Meanwhile, back on the other bay (San Francisco), Oracle Racing, after a spectacular crash of their Cup boat #1 that ended with it drifting under the Golden Gate and out into the Pacific, managed to do a six-month repair job in three and one-half months and relaunched.

She’s back out testing with a couple of noticeable differences: beefier cross beams and less twist in the hulls, deeper rudders, cockpits for the the grinders and helmsman, and two bright red wheels. Having to steer the boat with what looked like a very expensive tiller extension has been suggested as one of the possible reasons Spithill was unable to pull off the bear away that resulted in wreckage. The boats are cool, the gossip is entertaining, and the setting is spectacular. It’s just everything else that is problematic.

Click the above image for a way too large version of this pic.

By |2013-02-11T20:11:04-07:00February 13th, 2013|America's Cup|0 Comments

Adding Polars to Your Cell Phone

Thanks to Jak Mang – who has an interesting electronics project of his own in the very early stages – for pointing this out. In this app, modifiable, generic polars are available to match your boat and theoretically help you sail at your optimum VMG. It seems as if the movement of high tech sailing apps from dedicated boxes to inexpensive software on widely available phones, tablets and computers will be one of the big stories of the next several years.

KNDPerformanceSailing3Although it is not strictly rigging, we feel that this is something worth sharing. This is a good step forward in a otherwise fairly bleak landscape of sailing performance ‘Apps’:

In our world of tablets and Smart phones, the likeliness that there will be one on board next time you sail is close to certainty! On these devices, charting, weather forecast and routing applications are now available offering useful information to cruising and racing sailors. Using such tools the cruise can be made faster and more pleasurable, avoiding as much as possible dead calms as well as storms.

Unfortunately, a small piece of information is often missing, blocking the whole process: most sailors do not know precisely their yacht’s polar. A polar is a table describing the boat speed as a function of wind conditions (usually True Wind Angle and True Wind Speed). This is a mandatory input in order to run a routing applicationKNDPerformanceSailing2, in conjunction with a route plan (waypoints) and a wind forecast grib file.
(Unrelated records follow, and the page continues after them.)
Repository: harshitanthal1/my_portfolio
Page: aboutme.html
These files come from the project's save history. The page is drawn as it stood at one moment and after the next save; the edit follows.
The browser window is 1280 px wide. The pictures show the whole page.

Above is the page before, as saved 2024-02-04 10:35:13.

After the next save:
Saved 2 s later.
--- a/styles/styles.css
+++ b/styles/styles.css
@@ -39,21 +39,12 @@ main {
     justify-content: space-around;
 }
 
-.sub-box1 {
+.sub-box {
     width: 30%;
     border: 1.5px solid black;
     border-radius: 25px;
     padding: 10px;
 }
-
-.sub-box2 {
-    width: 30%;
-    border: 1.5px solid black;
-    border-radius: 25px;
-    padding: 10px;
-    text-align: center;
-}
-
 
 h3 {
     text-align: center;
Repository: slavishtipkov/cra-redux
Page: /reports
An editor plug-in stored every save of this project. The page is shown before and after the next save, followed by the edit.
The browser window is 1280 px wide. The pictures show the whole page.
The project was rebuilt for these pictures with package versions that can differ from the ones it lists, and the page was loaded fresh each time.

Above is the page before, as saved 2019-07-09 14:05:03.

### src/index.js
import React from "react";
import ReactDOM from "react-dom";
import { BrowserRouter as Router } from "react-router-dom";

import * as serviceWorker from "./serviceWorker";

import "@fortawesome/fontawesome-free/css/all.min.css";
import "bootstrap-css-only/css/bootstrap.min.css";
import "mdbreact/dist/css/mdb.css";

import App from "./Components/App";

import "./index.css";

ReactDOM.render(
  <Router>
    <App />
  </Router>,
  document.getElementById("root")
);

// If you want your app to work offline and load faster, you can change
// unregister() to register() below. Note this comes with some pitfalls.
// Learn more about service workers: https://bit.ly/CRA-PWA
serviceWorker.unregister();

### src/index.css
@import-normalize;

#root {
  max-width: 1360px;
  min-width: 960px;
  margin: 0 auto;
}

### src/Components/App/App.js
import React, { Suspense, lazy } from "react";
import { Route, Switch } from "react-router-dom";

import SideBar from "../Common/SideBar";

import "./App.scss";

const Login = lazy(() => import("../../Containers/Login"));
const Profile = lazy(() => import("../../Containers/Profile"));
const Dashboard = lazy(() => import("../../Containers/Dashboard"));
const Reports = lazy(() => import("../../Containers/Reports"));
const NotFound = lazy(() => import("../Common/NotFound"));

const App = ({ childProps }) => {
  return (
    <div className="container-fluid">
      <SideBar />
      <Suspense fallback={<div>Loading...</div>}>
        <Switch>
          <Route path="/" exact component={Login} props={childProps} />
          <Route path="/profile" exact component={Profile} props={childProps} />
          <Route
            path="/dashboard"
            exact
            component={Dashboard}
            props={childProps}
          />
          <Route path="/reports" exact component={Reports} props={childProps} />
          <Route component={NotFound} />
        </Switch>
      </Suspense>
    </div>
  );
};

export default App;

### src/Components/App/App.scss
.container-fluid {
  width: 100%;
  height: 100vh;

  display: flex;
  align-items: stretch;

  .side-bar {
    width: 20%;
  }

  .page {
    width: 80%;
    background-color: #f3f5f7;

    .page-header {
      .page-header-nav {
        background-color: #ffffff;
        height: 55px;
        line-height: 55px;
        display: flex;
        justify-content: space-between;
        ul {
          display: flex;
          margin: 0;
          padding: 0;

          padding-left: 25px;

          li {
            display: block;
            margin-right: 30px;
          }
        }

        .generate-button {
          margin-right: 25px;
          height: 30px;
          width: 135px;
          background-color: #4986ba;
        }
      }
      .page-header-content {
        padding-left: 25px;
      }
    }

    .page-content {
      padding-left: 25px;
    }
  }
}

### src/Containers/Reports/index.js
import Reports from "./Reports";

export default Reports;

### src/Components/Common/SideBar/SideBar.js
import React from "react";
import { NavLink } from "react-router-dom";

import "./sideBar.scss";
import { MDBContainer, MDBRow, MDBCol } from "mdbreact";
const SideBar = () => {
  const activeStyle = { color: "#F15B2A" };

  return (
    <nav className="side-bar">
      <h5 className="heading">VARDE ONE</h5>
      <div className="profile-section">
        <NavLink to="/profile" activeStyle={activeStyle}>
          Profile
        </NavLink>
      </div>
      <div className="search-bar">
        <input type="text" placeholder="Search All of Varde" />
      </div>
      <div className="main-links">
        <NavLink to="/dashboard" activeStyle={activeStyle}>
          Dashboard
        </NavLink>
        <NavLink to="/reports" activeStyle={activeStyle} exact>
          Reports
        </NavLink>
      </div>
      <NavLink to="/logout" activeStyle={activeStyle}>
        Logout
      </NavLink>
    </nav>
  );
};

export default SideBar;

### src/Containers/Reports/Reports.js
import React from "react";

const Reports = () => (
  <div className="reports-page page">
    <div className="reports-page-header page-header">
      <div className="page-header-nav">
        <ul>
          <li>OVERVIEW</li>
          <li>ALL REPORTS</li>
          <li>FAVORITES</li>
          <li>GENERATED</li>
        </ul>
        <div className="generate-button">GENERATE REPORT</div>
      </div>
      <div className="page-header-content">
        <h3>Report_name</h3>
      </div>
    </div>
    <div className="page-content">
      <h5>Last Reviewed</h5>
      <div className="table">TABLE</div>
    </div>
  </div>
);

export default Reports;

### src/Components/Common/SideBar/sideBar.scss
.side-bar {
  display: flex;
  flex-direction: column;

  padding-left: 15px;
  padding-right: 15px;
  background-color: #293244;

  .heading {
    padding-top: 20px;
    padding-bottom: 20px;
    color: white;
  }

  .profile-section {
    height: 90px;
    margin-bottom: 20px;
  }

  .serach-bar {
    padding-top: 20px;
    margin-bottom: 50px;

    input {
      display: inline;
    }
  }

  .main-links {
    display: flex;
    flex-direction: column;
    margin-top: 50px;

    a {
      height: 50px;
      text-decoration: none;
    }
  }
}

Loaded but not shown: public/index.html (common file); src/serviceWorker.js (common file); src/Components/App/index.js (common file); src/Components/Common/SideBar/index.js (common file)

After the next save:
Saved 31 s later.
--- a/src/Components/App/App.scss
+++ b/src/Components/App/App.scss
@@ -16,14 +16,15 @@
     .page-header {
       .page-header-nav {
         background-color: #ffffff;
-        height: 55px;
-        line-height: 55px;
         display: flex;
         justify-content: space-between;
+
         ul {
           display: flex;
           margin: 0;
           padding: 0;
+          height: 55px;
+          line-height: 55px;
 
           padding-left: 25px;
“The generation within a few seconds of routing polars for production yachts is a challenge that Olivier Bouyssou asked us to address. Olivier is the father of the routing software Weather4D Pro, and was looking for reliable routing polars for his users. One has to understand that in the frame of our usual development and optimization of high level racing yachts, such a question requires 1 to 2 days of work and comes with a price tag fairly different from an iPad App…” says Dimitri Nicolopoulos, one of the three KND-SailingPerformance founders. “We sat down to discuss it, liked the idea, and decided to apply our expertise to the development of a solution. Olivier Bouyssou’s support for the user interface development allowed us to speed up iPolar development and for an official release beginning of December during the Paris Boat Show.” adds Cyrille Douillet, co-founder of the company.

 

 

By |2013-01-04T12:37:04-07:00January 3rd, 2013|On the Water|0 Comments